Way back in 1E, lower level wizards in our game rarely consumed a coveted spell slot
With the addition of cantrips in 3E, detect magic could safely be used in the field. Of course there were the complications as everything in 3E had complications. You needed to build your spellcraft skill to keep a high success rate. However, if you took a few rounds you would learn not just whether there were magic items, but how many, where, how strong and what school.
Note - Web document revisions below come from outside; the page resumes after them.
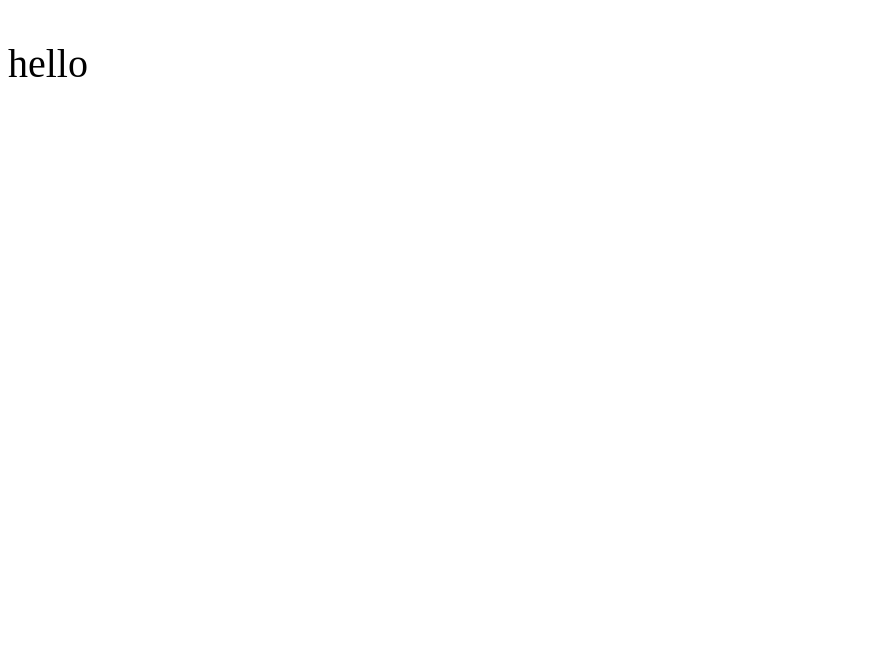
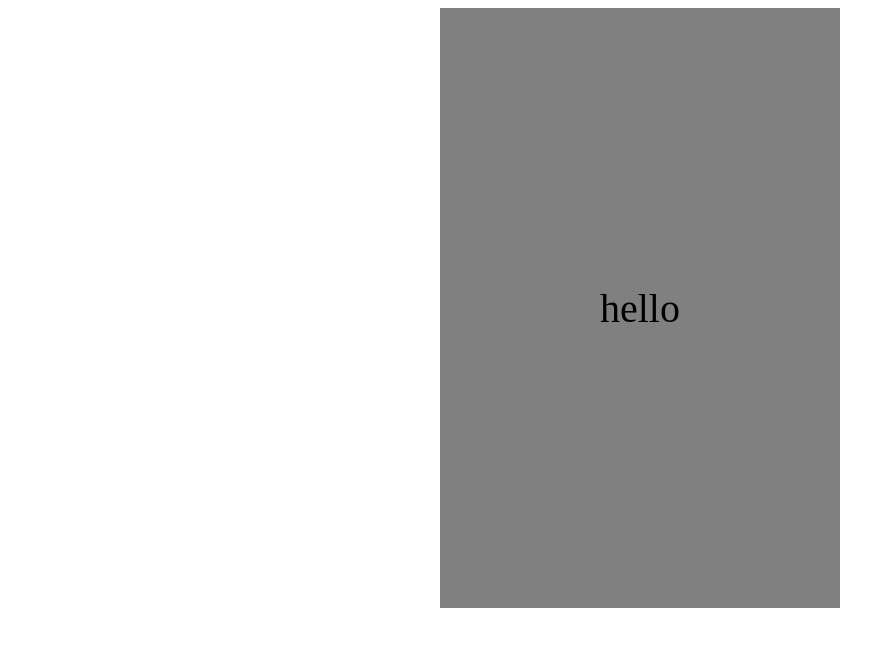
Before and after one commit to s23022/test-pwa2, a Next.js app: page / in a window 1280 px wide. Shown: the top 646 px of the page, without its empty margins (0-894 px from the left). Built offline with nearby package versions, Linux system fonts and the light colour scheme.

Commit message:
first commit

```diff
--- /dev/null
+++ b/app/globals.css
@@ -0,0 +1,7 @@
+.body{
+    width: 100%;
+    height: 100%;
+    display: flex; /*フレックスボックスレイアウトの使用*/
+    justify-content: center; /*小要素を左右の中央に配置*/
+    align-items: center; /*小要素を上下の中央に配置*/
+}
--- a/app/page.js
+++ b/app/page.js
@@ -2,8 +2,10 @@
 
 export default function Home() {
     return (
-        <main className={styles.main}>{/* スマホのサイズに設定 */}
+        <div className={styles.body}>
+        <div className={styles.main}>{/* スマホのサイズに設定 */}
             <p className={styles.text}>hello</p> {/* とりあえず配置したテキスト、上下左右スマホのサイズになったら真ん中に来るようCSS書いてる */}
-        </main>
+        </div>
+        </div>
     )
 }
--- a/app/page.module.css
+++ b/app/page.module.css
@@ -1,3 +1,20 @@
+.body{
+    width: 100%;
+    height: 100%;
+    display: flex; /*フレックスボックスレイアウトの使用*/
+    justify-content: center; /*小要素を左右の中央に配置*/
+    align-items: center; /*小要素を上下の中央に配置*/
+}
+
+.main {
+    position: relative;
+    width: 400px; /*要素の横幅を固定*/
+    height: 600px; /*要素の縦幅を固定*/
+    background-color: gray; /*背景色*/
+    display: flex; /*フレックスボックスレイアウトの使用*/
+    justify-content: center; /*小要素を左右の中央に配置*/
+    align-items: center; /*小要素を上下の中央に配置*/
+}
 @media (max-width: 600px) {
     .main {
         width: 400px; /*要素の横幅を固定*/
```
If you wanted to hide you magic items there was still the old stand by various thicknesses of various materials but barring that, you pretty much found all the magic items if you cast the spell.
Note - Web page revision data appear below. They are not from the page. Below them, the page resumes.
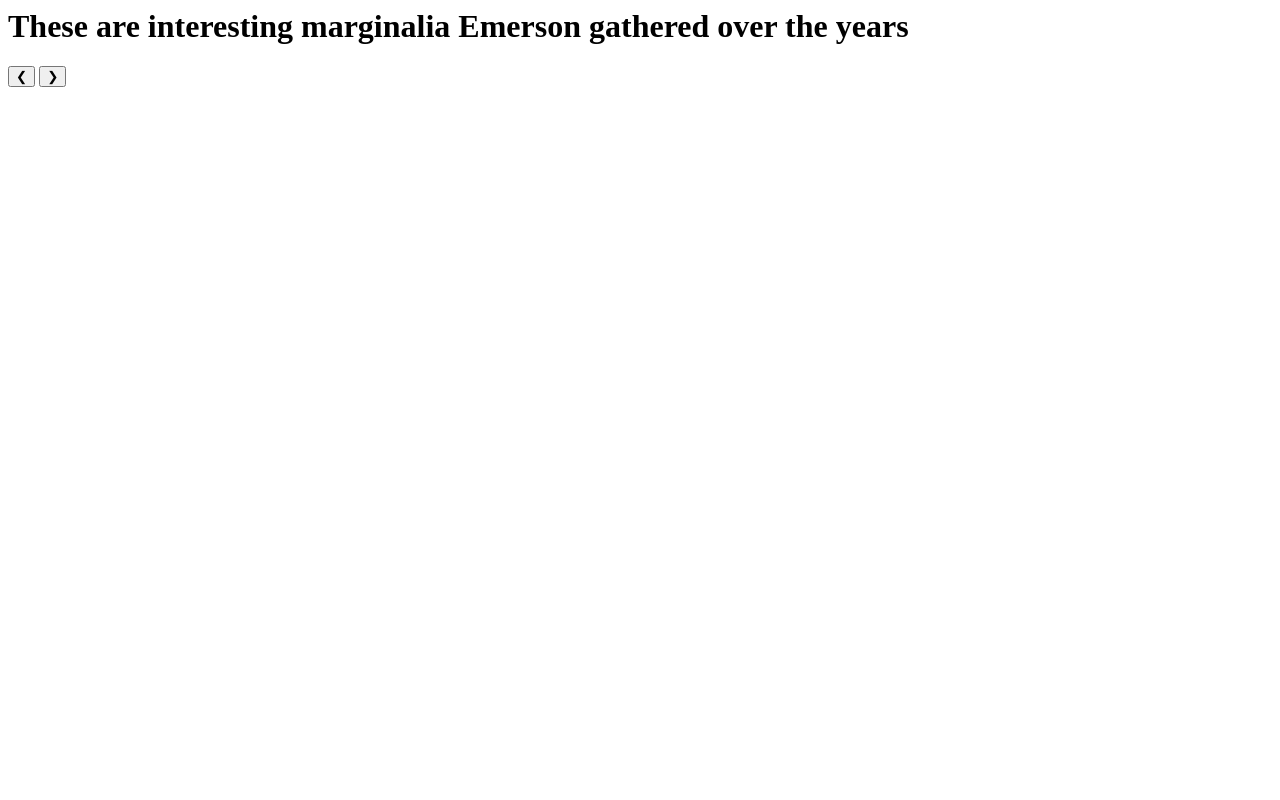
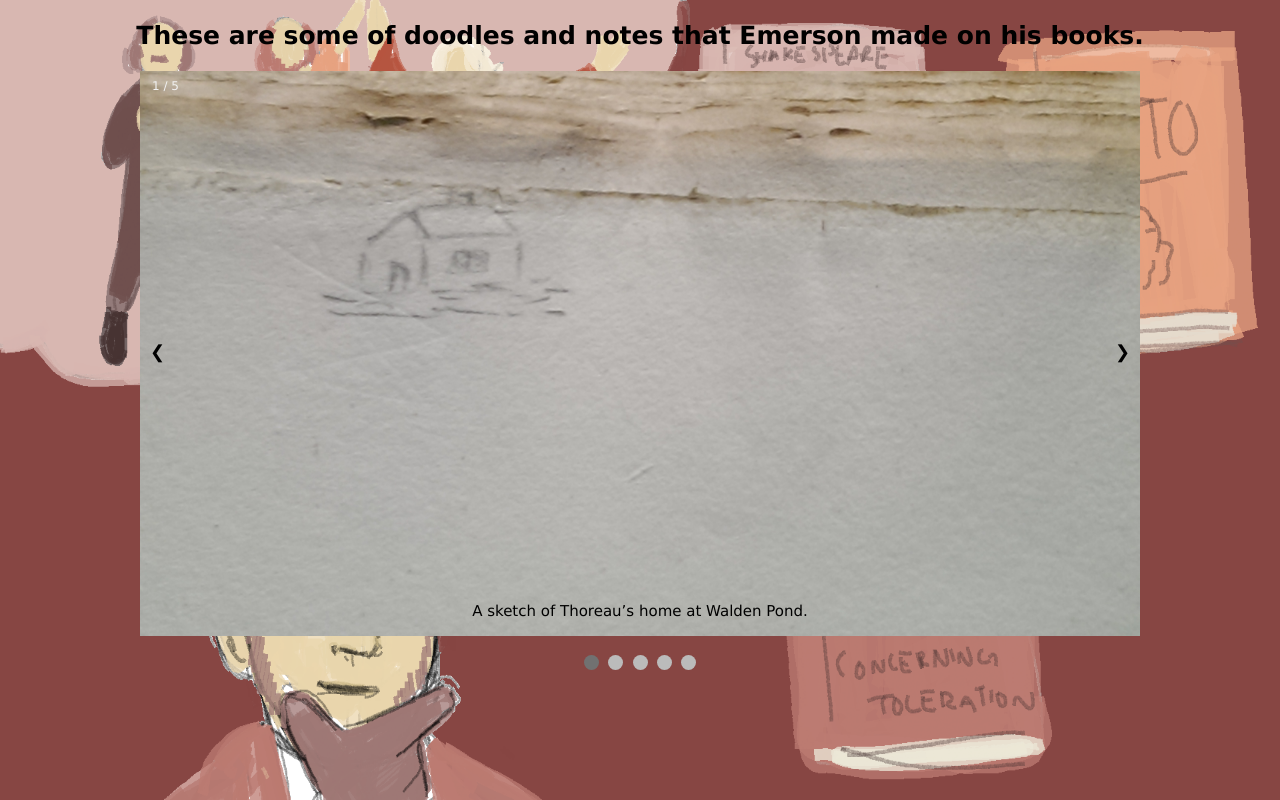
Before and after one commit to JasonBourbaki/project-waldo, a plain HTML site: page _pages/marginalia.html in a window 1280 px wide. Drawn offline with Linux system fonts and the light colour scheme.

Commit message:
finished galery+ changed fonts

```diff
--- /dev/null
+++ b/_assets/stylesheets/marginalia.css
@@ -0,0 +1,107 @@
+* {box-sizing: border-box}
+body {font-family: Verdana, sans-serif; margin:0}
+.mySlides {display: none}
+img {vertical-align: middle ;}
+.background{
+  background-image: url("../images/static/bookshelf.png");
+  background-repeat: no-repeat;
+  background-size: 100vw 100vh;
+}
+/* Slideshow container */
+.slideshow-container {
+  max-width: 1000px;
+  position: relative;
+  margin: auto;
+}
+
+/* Next & previous buttons */
+.prev, .next {
+  cursor: pointer;
+  position: absolute;
+  top: 50%;
+  width: auto;
+  padding: 10px;
+  margin-top: -22px;
+  color: black;
+  font-weight: bold;
+  font-size: 18px;
+  transition: 0.6s ease;
+  border-radius: 0 3px 3px 0;
+  user-select: none;
+}
+
+/* Position the "next button" to the right */
+.next {
+  right: 0;
+  border-radius: 3px 0 0 3px;
+}
+
+/* On hover, add a black background color with a little bit see-through */
+.prev:hover, .next:hover {
+  background-color: rgba(0,0,0,0.8);
+}
+
+/* Caption text */
+.text {
+  color: black;
+  font-size: 15px;
+  padding: 8px 12px;
+  position: absolute;
+  bottom: 8px;
+  width: 100%;
+  text-align: center;
+}
+
+/* Number text (1/3 etc) */
+.numbertext {
+  color: #f2f2f2;
+  font-size: 12px;
+  padding: 8px 12px;
+  position: absolute;
+  top: 0;
+}
+
+/* The dots/bullets/indicators */
+.dot {
+  cursor: pointer;
+  height: 15px;
+  width: 15px;
+  margin: 0 2px;
+  background-color: #bbb;
+  border-radius: 50%;
+  display: inline-block;
+  transition: background-color 0.6s ease;
+}
+
+.active, .dot:hover {
+  background-color: #717171;
+}
+
+/* Fading animation */
+.fade {
+  -webkit-animation-name: fade;
+  -webkit-animation-duration: 1.5s;
+  animation-name: fade;
+  animation-duration: 1.5s;
+}
+
+@-webkit-keyframes fade {
+  from {opacity: .4}
+  to {opacity: 1}
+}
+
+@keyframes fade {
+  from {opacity: .4}
+  to {opacity: 1}
+}
+
+/* On smaller screens, decrease text size */
+@media only screen and (max-width: 300px) {
+  .prev, .next,.text {font-size: 11px}
+}
+.title{
+  color: black;
+  font-size: 25px;
+  padding: 4px 6px;
+  text-align: center;
+}
--- a/_assets/stylesheets/page.css
+++ b/_assets/stylesheets/page.css
@@ -2,6 +2,8 @@
   background-image: url("../images/static/frontpage.png");
   background-repeat: no-repeat;
   background-size: 100vw 100vh;
+  font-family: Verdana, sans-serif;
+  margin:0
 }
 
 .bookshelf{
@@ -115,7 +117,7 @@
 .pictures_act img{
   position: fixed;
 	left: 0vw;
-	top: 0vh;
+	top: 10vh;
 	height: 100vh;
 	width: 100vw;
 }
@@ -157,3 +159,16 @@
 	width: 47vw;
 }
 .mySlides {display:none;}
+.background_pictures{
+  background-image: url("../images/static/picture_background.png") ;
+  background-repeat: no-repeat;
+  background-size: 100vw 100vh;
+  font-family: Verdana, sans-serif;
+  margin:0
+}
+.pictures_text{
+  color: black;
+  font-size: 25px;
+  padding: 4px 6px;
+  text-align: center;
+}
--- a/_pages/marginalia.html
+++ b/_pages/marginalia.html
@@ -1,40 +1,85 @@
+<!DOCTYPE html>
 <html>
 <head>
-	<title>Emerson's Bookshelf - Marginalia</title>
-	<link rel="stylesheet" type="text/css" href="../_assets/stylesheets/page.css" />
 <meta name="viewport" content="width=device-width, initial-scale=1">
+<Link rel="stylesheet" type="text/css" href= "../_assets/stylesheets/marginalia.css">
+</head>
+<body class= "background">
+<h1 class= "title"> These are some of doodles and notes that Emerson made on his books.</h1>
+<div class="slideshow-container">
+
+<div class="mySlides fade">
+  <div class="numbertext">1 / 5</div>
+  <img src="../_assets/images/static/marginalia_house.jpg" style="width:100%">
+  <div class="text">A sketch of Thoreau’s home at Walden Pond.</div>
+</div>
+
+<div class="mySlides fade">
+  <div class="numbertext">2 / 5</div>
+  <img src="../_assets/images/static/marginalia_man.jpg" style="width:100%">
+  <div class="text">A sketch of an engraved portrait, perhaps a military figure.</div>
+</div>
+
+<div class="mySlides fade">
+  <div class="numbertext">3 / 5</div>
+  <img src="../_assets/images/static/marginalia_math.jpg" style="width:100%">
+  <div class="text">Arithmetic calculation done by Emerson.</div>
+</div>
+
+<div class="mySlides fade">
+  <div class="numbertext">4 / 5</div>
+  <img src="../_assets/images/static/marginalia_person.jpg" style="width:100%">
+  <div class="text">This is a typical Emerson doodle; there are many in his journals and books.</div>
+</div>
+
+<div class="mySlides fade">
+  <div class="numbertext">5 / 5</div>
+  <img src="../_assets/images/static/marginalia_other.jpg" style="width:100%">
+  <div class="text">These are typical Emerson footnotes. The check mark identifies important passages.</div>
+</div>
+
+<a class="prev" onclick="plusSlides(-1)">&#10094;</a>
+<a class="next" onclick="plusSlides(1)">&#10095;</a>
+
+</div>
+<br>
+
+<div style="text-align:center">
+  <span class="dot" onclick="currentSlide(1)"></span>
+  <span class="dot" onclick="currentSlide(2)"></span>
+  <span class="dot" onclick="currentSlide(3)"></span>
+	<span class="dot" onclick="currentSlide(4)"></span>
+	<span class="dot" onclick="currentSlide(5)"></span>
+</div>
+
 <script>
 var slideIndex = 1;
-		showDivs(slideIndex);
+showSlides(slideIndex);
 
-		function plusDivs(n) {
-  			showDivs(slideIndex += n);
+function plusSlides(n) {
+  showSlides(slideIndex += n);
 }
 
-		function showDivs(n) {
+function currentSlide(n) {
+  showSlides(slideIndex = n);
+}
+
+function showSlides(n) {
   var i;
-  			var x = document.getElementsByClassName("mySlides");
-  			if (n > x.length) {slideIndex = 1}
-  			if (n < 1) {slideIndex = x.length}
-  			for (i = 0; i < x.length; i++) {
-     			x[i].style.display = "none";
+  var slides = document.getElementsByClassName("mySlides");
+  var dots = document.getElementsByClassName("dot");
+  if (n > slides.length) {slideIndex = 1}
+  if (n < 1) {slideIndex = slides.length}
+  for (i = 0; i < slides.length; i++) {
+      slides[i].style.display = "none";
   }
-  			x[slideIndex-1].style.display = "block";
+  for (i = 0; i < dots.length; i++) {
+      dots[i].className = dots[i].className.replace(" active", "");
+  }
+  slides[slideIndex-1].style.display = "block";
+  dots[slideIndex-1].className += " active";
 }
 </script>
-</head>
-<body class= "marginalia_background">
-	<h1>These are interesting marginalia Emerson gathered over the years</h1>
-	<div class="display-container">
-  		<img class="mySlides" src="https://data.whicdn.com/images/298844185/large.jpg?t=1507433077" style="width:75%">
-  		<img class="mySlides" src="https://i.pinimg.com/originals/81/6d/a5/816da533638aee63cfbd315ea24cccbd.jpg" style="width:75%">
-  		<img class="mySlides" src="https://dobg410y77ikx.cloudfront.net/uploads/2018/03/Russian-Blue_01.jpg" style="width:75%">
-  		<img class="mySlides" src="https://media.indiedb.com/images/downloads/1/66/65404/Cute_cat_1.jpg" style="width:75%">
 
-  		<button class="button black display-left" onclick="plusDivs(-1)">&#10094;</button>
-  		<button class="button black display-right" onclick="plusDivs(1)">&#10095;</button>
-	</div>
 </body>
-
-
 </html>
```
Also changed, not shown: _pages/books.html (+1 -1 lines), _pages/pictures.html (+1 -1 lines), _assets/images/static/marginalia_house.jpg (added), _assets/images/static/marginalia_man.JPG (added), _assets/images/static/marginalia_math.JPG (added), _assets/images/static/marginalia_other.JPG (added), _assets/images/static/marginalia_person.JPG (added), _assets/images/static/picture_background.png (added). Lines whose indentation alone changed are shown as unchanged.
I never gave the changes between 1E and 3E too much thought until I saw the 5E detect magic spell in use.
For the duration, you sense the presence of magic within 30 feet of you.
I take this as you just 'sense' that magic is within 30' of you in any direction. You would not know the direction, just sense the existence/presence of magic within 30'. You would not know the number of items, or even the relative strength.
If you sense magic in this way, you can use your action to see a faint aura around any visible creature or object in the area that bears magic, and you learn its school of magic, if any.
Key word here is visible. If you do not see it, you would not see the aura. I like this so much. You would still have to search for the magic item which you sensed. This brings the other players back into the game. Sure, you might find clever ways of narrowing the search area using some geometry and such. But just having the item obscured by a floor board, a closed cabinet, a locked draw, you name it - keeps the search in 'searching for treasure'.
The spell can penetrate most barriers, but it is blocked by 1 foot of stone, 1 inch of common metal, a thin sheet of lead, or 3 feet of wood or dirt.
This section refers back to the sense statement. If there is a visible barrier of this sort, you certainly could not see the item anyway. I like that they remain consistent with earlier editions in this way.
Low level 1E kept the search in by simply making spells rare. I like that detect magic can be cast as a ritual, and like even more that simple change in language which keeps the search in the game. It definitely gets my DM juices flowing with ideas.
One interesting point, as I tried to look up the school of magic for the potion they located, I did not find one. Not sure if I am supposed to extrapolate that, or, as implied by the spell (if any) not every item/object will have a school. Until I learn otherwise, I am going with the later.
The dice never lie.